▶ **WHAT YOU HAVE TO DO**
Examine the records and identify each line that includes the string "resources". Copy those lines.

[[ RECORDS TO PROCESS, beginning ]]

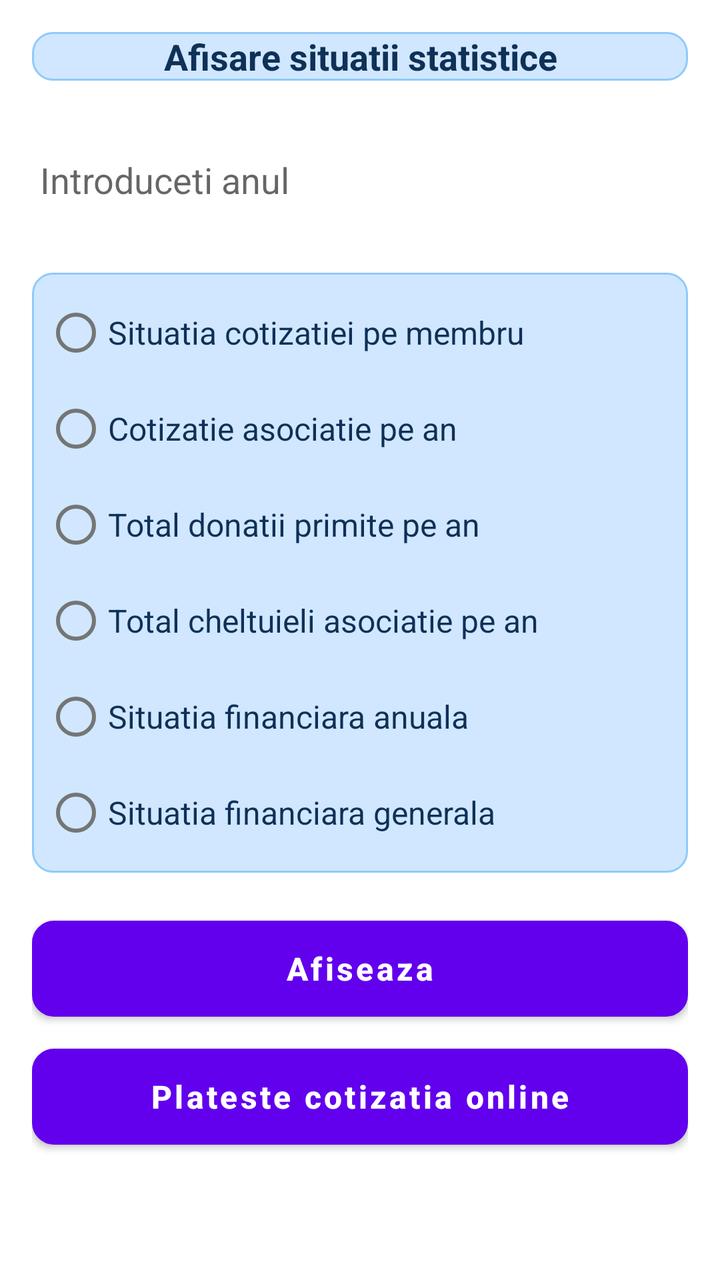
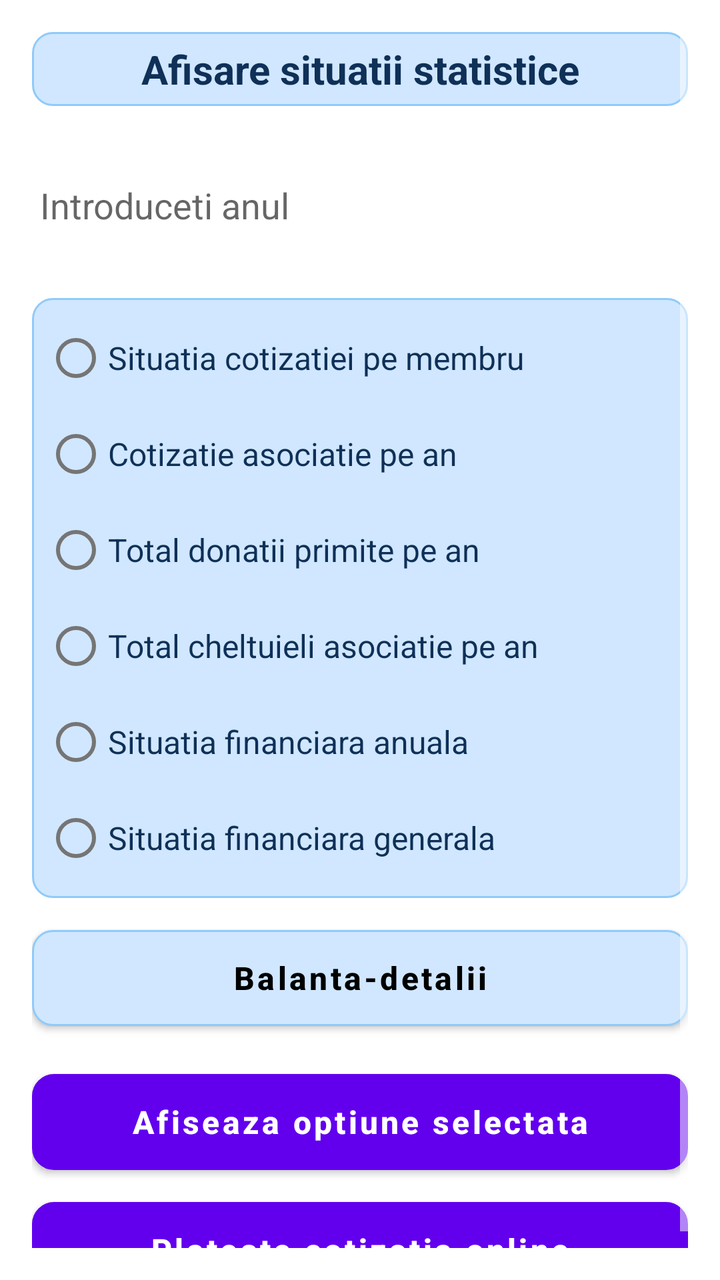

Two renders of the same Android screen: before a commit and after it. Below are the layout's source before the change and the commit's diff.
<!-- AndroidManifest.xml: application theme Theme.Cotizatia -->
<!-- res/layout/activity_main.xml -->
<?xml version="1.0" encoding="utf-8"?>
<ScrollView xmlns:android="http://schemas.android.com/apk/res/android"
    xmlns:app="http://schemas.android.com/apk/res-auto"
    xmlns:tools="http://schemas.android.com/tools"
    android:layout_width="match_parent"
    android:layout_height="match_parent"
    android:fillViewport="true"
    android:padding="16dp"
    tools:context=".MainActivity">

    <androidx.constraintlayout.widget.ConstraintLayout
        android:id="@+id/mainLayout"
        android:layout_width="match_parent"
        android:layout_height="wrap_content">

        <TextView
            android:id="@+id/textViewTitlu"
            android:layout_width="0dp"
            android:layout_height="wrap_content"
            android:background="@drawable/caseta"
            android:text="@string/app_titlu_princ"
            android:textAlignment="center"
            android:textColor="@color/edit_text_text"
            android:textSize="18sp"
            android:textStyle="bold"
            app:layout_constraintTop_toTopOf="parent"
            app:layout_constraintStart_toStartOf="parent"
            app:layout_constraintEnd_toEndOf="parent" />

        <EditText
            android:id="@+id/editTextAnul"
            android:layout_width="0dp"
            android:layout_height="wrap_content"
            android:minHeight="48dp"
            android:layout_marginTop="24dp"
            android:ems="10"
            android:hint="@string/anul"
            android:inputType="number"
            android:textColor="#041B2E"
            android:textSize="18sp"
            android:importantForAutofill="no"
            app:layout_constraintTop_toBottomOf="@id/textViewTitlu"
            app:layout_constraintStart_toStartOf="parent"
            app:layout_constraintEnd_toEndOf="parent" />

        <RadioGroup
            android:id="@+id/radio_grup"
            android:layout_width="0dp"
            android:layout_height="wrap_content"
            android:layout_marginTop="24dp"
            android:background="@drawable/caseta"
            android:clipToPadding="false"
            android:padding="6dp"
            app:layout_constraintTop_toBottomOf="@id/editTextAnul"
            app:layout_constraintStart_toStartOf="parent"
            app:layout_constraintEnd_toEndOf="parent">

            <RadioButton
                android:id="@+id/radio_cot_persoana"
                style="@style/RadioButtonStyle"
                android:layout_width="match_parent"
                android:layout_height="wrap_content"
                android:checked="false"
                android:text="@string/SitCotMem" />

            <RadioButton
                android:id="@+id/radio_total_cot_pe_an"
                style="@style/RadioButtonStyle"
                android:layout_width="match_parent"
                android:layout_height="wrap_content"
                android:checked="false"
                android:text="@string/CotAsAn" />

            <RadioButton
                android:id="@+id/radio_donatii_asoc_an"
                style="@style/RadioButtonStyle"
                android:layout_width="match_parent"
                android:layout_height="wrap_content"
                android:checked="false"
                android:text="@string/TotDonatii" />

            <RadioButton
                android:id="@+id/radio_chelt_asoc_an"
                style="@style/RadioButtonStyle"
                android:layout_width="match_parent"
                android:layout_height="wrap_content"
                android:checked="false"
                android:text="@string/TotCheltAn" />
            <RadioButton
                android:id="@+id/radio_sit_gen_anuala"
                style="@style/RadioButtonStyle"
                android:layout_width="match_parent"
                android:layout_height="wrap_content"
                android:checked="false"
                android:text="@string/SitFinAnuala" />

            <RadioButton
                android:id="@+id/radio_sit_gen_asoc"
                style="@style/RadioButtonStyle"
                android:layout_width="match_parent"
                android:layout_height="wrap_content"
                android:checked="false"
                android:text="@string/SitFinGen" />
        </RadioGroup>

        <Button
            android:id="@+id/btnSend"
            android:layout_width="0dp"
            android:layout_height="wrap_content"
            android:layout_marginTop="24dp"
            android:background="@drawable/mybutton"
            android:text="@string/afiseaza"
            android:textAllCaps="false"
            android:textSize="16sp"
            android:textStyle="bold"
            app:layout_constraintTop_toBottomOf="@id/radio_grup"
            app:layout_constraintStart_toStartOf="parent"
            app:layout_constraintEnd_toEndOf="parent" />

        <Button
            android:id="@+id/btnPlataOnline"
            android:layout_width="0dp"
            android:layout_height="wrap_content"
            android:layout_marginTop="16dp"
            android:layout_marginBottom="32dp"
            android:background="@drawable/mybutton"
            android:text="@string/PlataOnline"
            android:textAllCaps="false"
            android:textColor="@color/white"
            android:textStyle="bold"
            android:textSize="16sp"
            app:layout_constraintTop_toBottomOf="@id/btnSend"
            app:layout_constraintStart_toStartOf="parent"
            app:layout_constraintEnd_toEndOf="parent" />

    </androidx.constraintlayout.widget.ConstraintLayout>
</ScrollView>
<!-- resources referenced by this layout -->
<resources>
  <color name="edit_text_text">#0F3057</color>
  <color name="white">#FFFFFFFF</color>
  <!-- drawable caseta (drawable-v24) -->
  <?xml version="1.0" encoding="utf-8"?>
  <selector xmlns:android="http://schemas.android.com/apk/res/android">
  
      <item >
          <shape android:shape="rectangle" >
              <corners android:radius="10dp" />
  
  
              <solid android:color="@color/sky_blue_bg" />
              <stroke android:width="1dp" android:color="@color/sky_blue_stroke" />
          </shape>
      </item>
  </selector>
  <string name="CotAsAn">Cotizatie asociatie pe an</string>
  <string name="PlataOnline">Plateste cotizatia online</string>
  <string name="SitCotMem">Situatia cotizatiei pe membru</string>
  <string name="SitFinAnuala">Situatia financiara anuala</string>
  <string name="SitFinGen">Situatia financiara generala</string>
  <string name="TotCheltAn">Total cheltuieli asociatie pe an</string>
  <string name="TotDonatii">Total donatii primite pe an</string>
  <string name="afiseaza"><font fgcolor="#ffffff">Afiseaza</font></string>
  <string name="anul">Introduceti anul</string>
  <string name="app_titlu_princ">Afisare situatii statistice</string>
  <style name="RadioButtonStyle">
          <item name="android:textSize">16sp</item>
          <item name="android:textColor">@color/edit_text_text</item>
      </style>
  <style name="Theme.Cotizatia" parent="Theme.MaterialComponents.DayNight.DarkActionBar">
          
          <item name="colorPrimary">@color/purple_500</item>
          <item name="colorPrimaryVariant">@color/purple_700</item>
          <item name="colorOnPrimary">@color/white</item>
          
          <item name="colorSecondary">@color/teal_200</item>
          <item name="colorSecondaryVariant">@color/teal_700</item>
          <item name="colorOnSecondary">@color/black</item>
          
          <item name="android:statusBarColor" tools:targetApi="l">?attr/colorPrimaryVariant</item>
          
  
          <item name="android:colorControlNormal">@color/white</item>
          <item name="android:colorControlActivated">@color/white</item>
          <item name="android:colorControlHighlight">@android:color/transparent</item>
  
      </style>
  <color name="sky_blue_bg">#D0E7FF</color>
  <color name="sky_blue_stroke">#90CAF9</color>
  <color name="royalblue">#4169E1</color>
  <color name="purple_500">#FF6200EE</color>
  <color name="purple_700">#FF3700B3</color>
  <color name="teal_200">#FF03DAC5</color>
  <color name="teal_700">#FF018786</color>
  <color name="black">#FF000000</color>
  <!-- unchanged entries left out for length: 1 -->
</resources>

<!-- the commit's change to res/layout/activity_main.xml (unified diff, before → after) -->
@@ -21,8 +21,10 @@
             android:text="@string/app_titlu_princ"
             android:textAlignment="center"
             android:textColor="@color/edit_text_text"
-            android:textSize="18sp"
+            android:textSize="20sp"
             android:textStyle="bold"
+            android:paddingBottom="5dp"
+            android:paddingTop="5dp"
             app:layout_constraintTop_toTopOf="parent"
             app:layout_constraintStart_toStartOf="parent"
             app:layout_constraintEnd_toEndOf="parent" />
@@ -102,6 +104,21 @@
                 android:checked="false"
                 android:text="@string/SitFinGen" />
         </RadioGroup>
+        <Button
+            android:id="@+id/btnBalantaDetalii"
+            android:layout_width="0dp"
+            android:layout_height="wrap_content"
+            android:layout_marginTop="16dp"
+            android:background="@drawable/balanta_button_background"
+            app:backgroundTint="@null"
+            android:text="@string/BalantaDetails"
+            android:textAllCaps="false"
+            android:textColor="@color/black"
+            android:textSize="16sp"
+            android:textStyle="bold"
+            app:layout_constraintTop_toBottomOf="@id/radio_grup"
+            app:layout_constraintStart_toStartOf="parent"
+            app:layout_constraintEnd_toEndOf="parent" />
 
         <Button
             android:id="@+id/btnSend"
@@ -113,7 +130,7 @@
             android:textAllCaps="false"
             android:textSize="16sp"
             android:textStyle="bold"
-            app:layout_constraintTop_toBottomOf="@id/radio_grup"
+            app:layout_constraintTop_toBottomOf="@id/btnBalantaDetalii"
             app:layout_constraintStart_toStartOf="parent"
             app:layout_constraintEnd_toEndOf="parent" />
 
<!-- resource entries referenced after the edit -->
@@ -2,6 +2,38 @@
 <resources>
   <color name="edit_text_text">#0F3057</color>
   <color name="white">#FFFFFFFF</color>
+  <!-- drawable balanta_button_background (drawable) -->
+  <?xml version="1.0" encoding="utf-8"?>
+  <selector xmlns:android="http://schemas.android.com/apk/res/android">
+  
+      
+      <item android:state_pressed="true">
+          <shape android:shape="rectangle">
+              <corners android:radius="10dp" />
+              <stroke android:width="1dp" android:color="@color/royalblue" />
+              <gradient android:angle="-90" android:startColor="@color/royalblue" android:endColor="#689a92" />
+          </shape>
+      </item>
+  
+      
+      <item android:state_focused="true">
+          <shape android:shape="rectangle">
+              <corners android:radius="10dp" />
+              <stroke android:width="1dp" android:color="@color/royalblue" />
+              <solid android:color="#58857e" />
+          </shape>
+      </item>
+  
+      
+      <item>
+          <shape android:shape="rectangle">
+              <corners android:radius="10dp" />
+              <stroke android:width="1dp" android:color="@color/sky_blue_stroke" />
+              <solid android:color="@color/sky_blue_bg" />
+          </shape>
+      </item>
+  
+  </selector>
   <!-- drawable caseta (drawable-v24) -->
   <?xml version="1.0" encoding="utf-8"?>
   <selector xmlns:android="http://schemas.android.com/apk/res/android">
@@ -16,6 +48,7 @@
           </shape>
       </item>
   </selector>
+  <string name="BalantaDetails">Balanta-detalii</string>
   <string name="CotAsAn">Cotizatie asociatie pe an</string>
   <string name="PlataOnline">Plateste cotizatia online</string>
   <string name="SitCotMem">Situatia cotizatiei pe membru</string>
@@ -23,7 +56,7 @@
   <string name="SitFinGen">Situatia financiara generala</string>
   <string name="TotCheltAn">Total cheltuieli asociatie pe an</string>
   <string name="TotDonatii">Total donatii primite pe an</string>
-  <string name="afiseaza"><font fgcolor="#ffffff">Afiseaza</font></string>
+  <string name="afiseaza"><font fgcolor="#ffffff">Afiseaza optiune selectata</font></string>
   <string name="anul">Introduceti anul</string>
   <string name="app_titlu_princ">Afisare situatii statistice</string>
   <style name="RadioButtonStyle">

[[ RECORDS TO PROCESS, end ]]

▶ **FINISHED TASK**
<!-- resources referenced by this layout -->
<resources>
</resources>
 <resources>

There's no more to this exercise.